* **PROBLEM TO WORK ON**: Every line in the records below that holds the word "hovered" is to be copied.

[[ PROVIDED MATERIAL open ]]

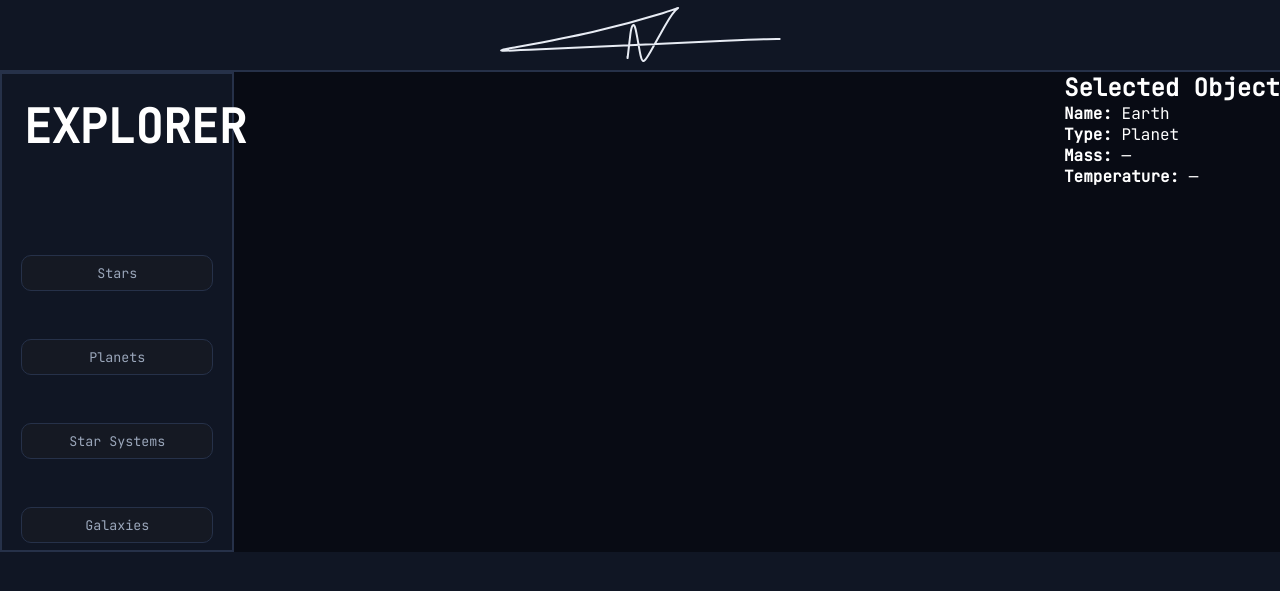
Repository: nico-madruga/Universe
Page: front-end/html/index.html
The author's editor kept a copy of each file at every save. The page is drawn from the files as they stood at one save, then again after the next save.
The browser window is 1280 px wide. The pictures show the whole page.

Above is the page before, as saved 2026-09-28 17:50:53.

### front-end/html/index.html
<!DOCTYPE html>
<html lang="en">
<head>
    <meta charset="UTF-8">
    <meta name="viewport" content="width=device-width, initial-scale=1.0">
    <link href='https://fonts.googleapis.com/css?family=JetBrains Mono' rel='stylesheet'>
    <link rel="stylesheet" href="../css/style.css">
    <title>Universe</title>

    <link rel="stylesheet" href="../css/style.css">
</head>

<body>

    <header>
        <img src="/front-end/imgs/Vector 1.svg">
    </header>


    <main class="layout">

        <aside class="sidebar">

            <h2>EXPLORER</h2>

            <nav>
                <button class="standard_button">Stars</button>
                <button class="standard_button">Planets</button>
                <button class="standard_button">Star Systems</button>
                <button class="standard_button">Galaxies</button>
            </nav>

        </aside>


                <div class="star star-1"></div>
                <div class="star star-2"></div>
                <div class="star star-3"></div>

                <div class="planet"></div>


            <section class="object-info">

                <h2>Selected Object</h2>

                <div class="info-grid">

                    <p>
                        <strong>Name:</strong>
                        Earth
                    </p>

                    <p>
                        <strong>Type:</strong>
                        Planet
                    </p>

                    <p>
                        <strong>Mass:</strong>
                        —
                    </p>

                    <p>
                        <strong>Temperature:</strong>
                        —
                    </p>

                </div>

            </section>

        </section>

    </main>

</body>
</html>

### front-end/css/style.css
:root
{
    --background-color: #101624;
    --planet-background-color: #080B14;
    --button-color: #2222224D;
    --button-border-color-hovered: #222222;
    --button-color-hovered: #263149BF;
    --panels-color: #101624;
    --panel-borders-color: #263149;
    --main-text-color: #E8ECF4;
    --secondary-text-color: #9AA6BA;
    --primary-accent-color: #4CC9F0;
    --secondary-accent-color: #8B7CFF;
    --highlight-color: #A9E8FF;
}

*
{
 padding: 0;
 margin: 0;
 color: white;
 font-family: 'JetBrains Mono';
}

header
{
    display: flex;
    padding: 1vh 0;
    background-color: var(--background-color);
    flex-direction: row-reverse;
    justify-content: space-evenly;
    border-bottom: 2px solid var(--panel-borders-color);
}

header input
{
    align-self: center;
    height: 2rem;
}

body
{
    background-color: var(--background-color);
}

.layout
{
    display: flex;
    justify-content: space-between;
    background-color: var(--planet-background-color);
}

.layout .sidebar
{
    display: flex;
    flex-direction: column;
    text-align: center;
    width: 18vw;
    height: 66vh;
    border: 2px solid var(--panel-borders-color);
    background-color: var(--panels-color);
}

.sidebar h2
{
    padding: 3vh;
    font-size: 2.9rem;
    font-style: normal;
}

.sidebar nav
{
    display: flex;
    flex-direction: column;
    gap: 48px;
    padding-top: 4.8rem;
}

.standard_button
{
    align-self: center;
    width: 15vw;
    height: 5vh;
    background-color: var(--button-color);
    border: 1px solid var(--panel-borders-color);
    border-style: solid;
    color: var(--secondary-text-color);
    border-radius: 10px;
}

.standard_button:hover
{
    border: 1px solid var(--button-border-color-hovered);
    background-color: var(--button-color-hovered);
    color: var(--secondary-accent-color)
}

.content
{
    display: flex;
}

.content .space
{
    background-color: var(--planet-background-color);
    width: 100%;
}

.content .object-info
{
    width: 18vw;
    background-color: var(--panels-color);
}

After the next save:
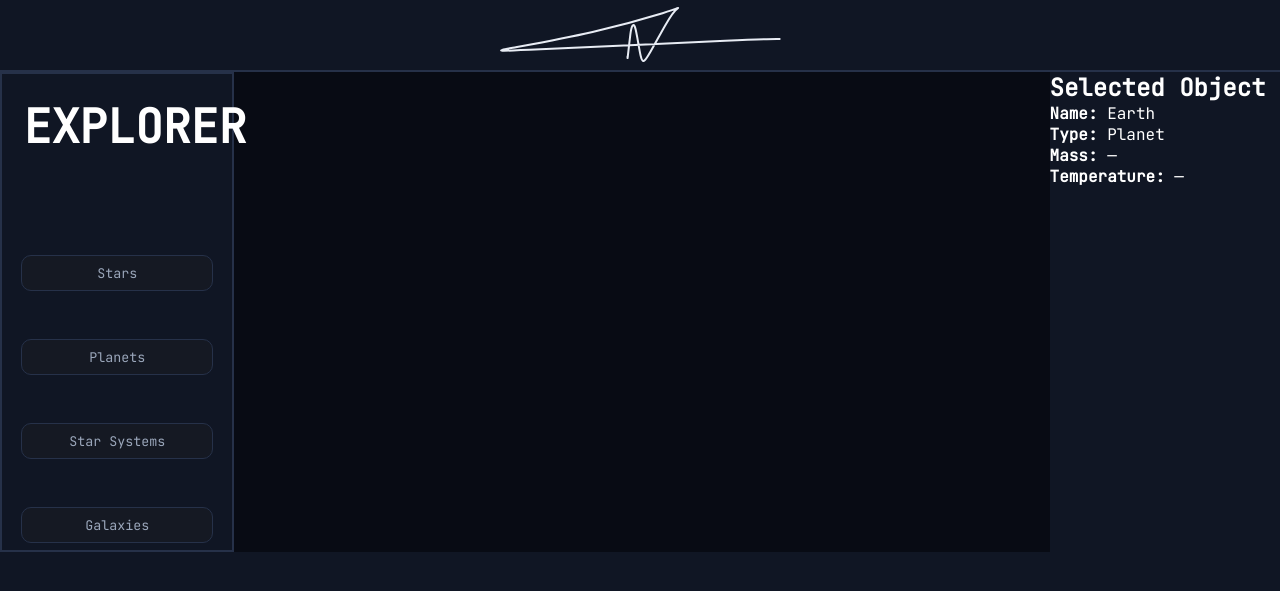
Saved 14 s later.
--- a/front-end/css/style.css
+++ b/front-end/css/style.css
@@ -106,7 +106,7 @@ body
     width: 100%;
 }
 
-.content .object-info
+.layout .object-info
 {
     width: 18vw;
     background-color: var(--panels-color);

[[ PROVIDED MATERIAL closed ]]
[[ PROVIDED MATERIAL open ]]

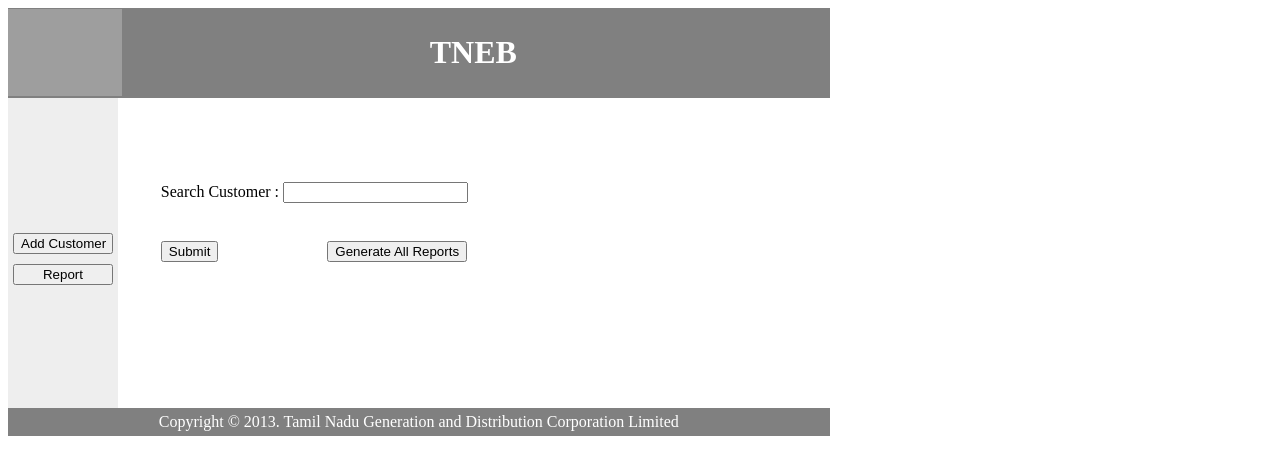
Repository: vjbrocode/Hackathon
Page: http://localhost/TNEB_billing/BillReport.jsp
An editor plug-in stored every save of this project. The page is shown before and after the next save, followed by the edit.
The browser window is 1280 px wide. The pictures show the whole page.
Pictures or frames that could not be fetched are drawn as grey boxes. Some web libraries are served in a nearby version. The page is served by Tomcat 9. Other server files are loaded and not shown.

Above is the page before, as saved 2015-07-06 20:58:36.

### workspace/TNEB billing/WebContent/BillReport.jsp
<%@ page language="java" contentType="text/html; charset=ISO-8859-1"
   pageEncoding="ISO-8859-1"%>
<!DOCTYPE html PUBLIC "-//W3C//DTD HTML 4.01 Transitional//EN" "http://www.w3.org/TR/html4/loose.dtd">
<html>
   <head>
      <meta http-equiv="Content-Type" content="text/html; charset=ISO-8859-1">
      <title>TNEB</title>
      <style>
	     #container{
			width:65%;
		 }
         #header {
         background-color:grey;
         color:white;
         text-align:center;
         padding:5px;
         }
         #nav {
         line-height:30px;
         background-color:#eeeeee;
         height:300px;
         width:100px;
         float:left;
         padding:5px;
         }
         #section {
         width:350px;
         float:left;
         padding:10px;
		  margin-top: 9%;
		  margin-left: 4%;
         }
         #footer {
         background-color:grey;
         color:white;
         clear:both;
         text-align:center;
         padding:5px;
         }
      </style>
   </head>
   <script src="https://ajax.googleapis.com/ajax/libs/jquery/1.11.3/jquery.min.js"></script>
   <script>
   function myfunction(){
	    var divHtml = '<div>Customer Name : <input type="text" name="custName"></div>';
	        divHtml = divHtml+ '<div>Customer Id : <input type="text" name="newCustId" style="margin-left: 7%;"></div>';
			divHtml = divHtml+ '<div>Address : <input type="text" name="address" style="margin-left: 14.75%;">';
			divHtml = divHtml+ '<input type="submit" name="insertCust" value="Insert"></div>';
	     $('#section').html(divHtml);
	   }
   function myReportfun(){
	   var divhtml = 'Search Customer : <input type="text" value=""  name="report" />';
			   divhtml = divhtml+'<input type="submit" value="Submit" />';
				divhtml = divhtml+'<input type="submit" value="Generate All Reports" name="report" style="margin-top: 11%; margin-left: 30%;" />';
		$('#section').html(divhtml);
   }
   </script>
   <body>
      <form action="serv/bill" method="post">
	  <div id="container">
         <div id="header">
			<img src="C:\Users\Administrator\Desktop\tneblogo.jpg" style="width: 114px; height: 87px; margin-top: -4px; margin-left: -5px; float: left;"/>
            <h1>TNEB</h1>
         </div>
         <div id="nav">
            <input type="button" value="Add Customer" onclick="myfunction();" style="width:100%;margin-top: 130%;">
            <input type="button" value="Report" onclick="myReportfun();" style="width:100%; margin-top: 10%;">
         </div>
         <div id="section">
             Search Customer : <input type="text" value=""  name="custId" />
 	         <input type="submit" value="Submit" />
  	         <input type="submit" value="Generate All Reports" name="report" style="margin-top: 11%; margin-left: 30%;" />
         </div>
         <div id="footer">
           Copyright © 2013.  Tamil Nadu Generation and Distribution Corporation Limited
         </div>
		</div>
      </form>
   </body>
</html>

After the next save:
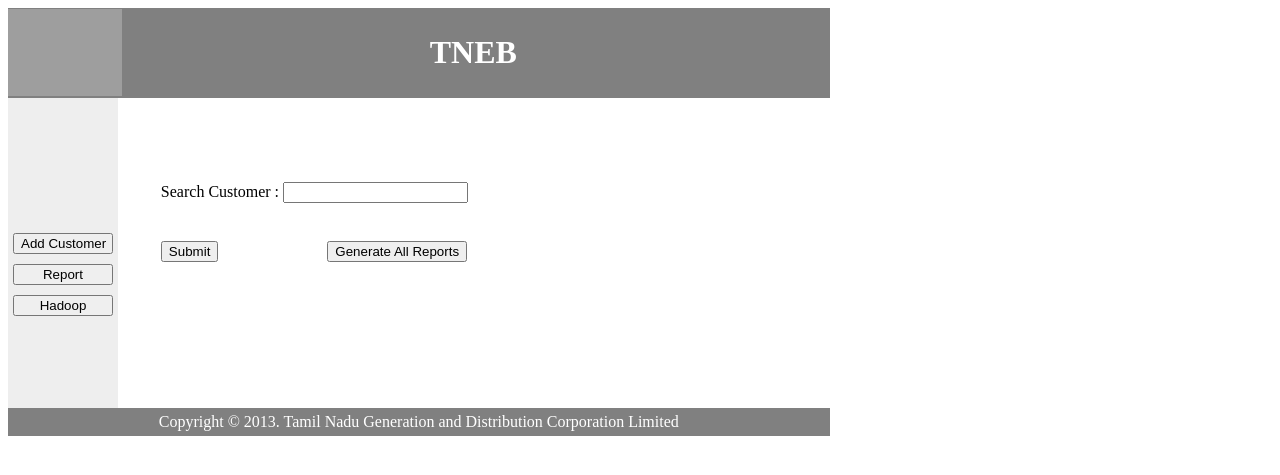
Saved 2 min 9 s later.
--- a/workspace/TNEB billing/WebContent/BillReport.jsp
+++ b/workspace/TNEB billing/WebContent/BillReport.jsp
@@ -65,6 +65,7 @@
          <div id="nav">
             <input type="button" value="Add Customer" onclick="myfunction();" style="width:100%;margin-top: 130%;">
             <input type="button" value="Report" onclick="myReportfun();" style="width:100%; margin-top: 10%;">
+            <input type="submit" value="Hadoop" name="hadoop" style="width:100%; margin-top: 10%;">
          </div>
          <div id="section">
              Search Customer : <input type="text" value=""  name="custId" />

[[ PROVIDED MATERIAL closed ]]

* **YOUR RESPONSE**:
    --button-border-color-hovered: #222222;
    --button-color-hovered: #263149BF;
    border: 1px solid var(--button-border-color-hovered);
    background-color: var(--button-color-hovered);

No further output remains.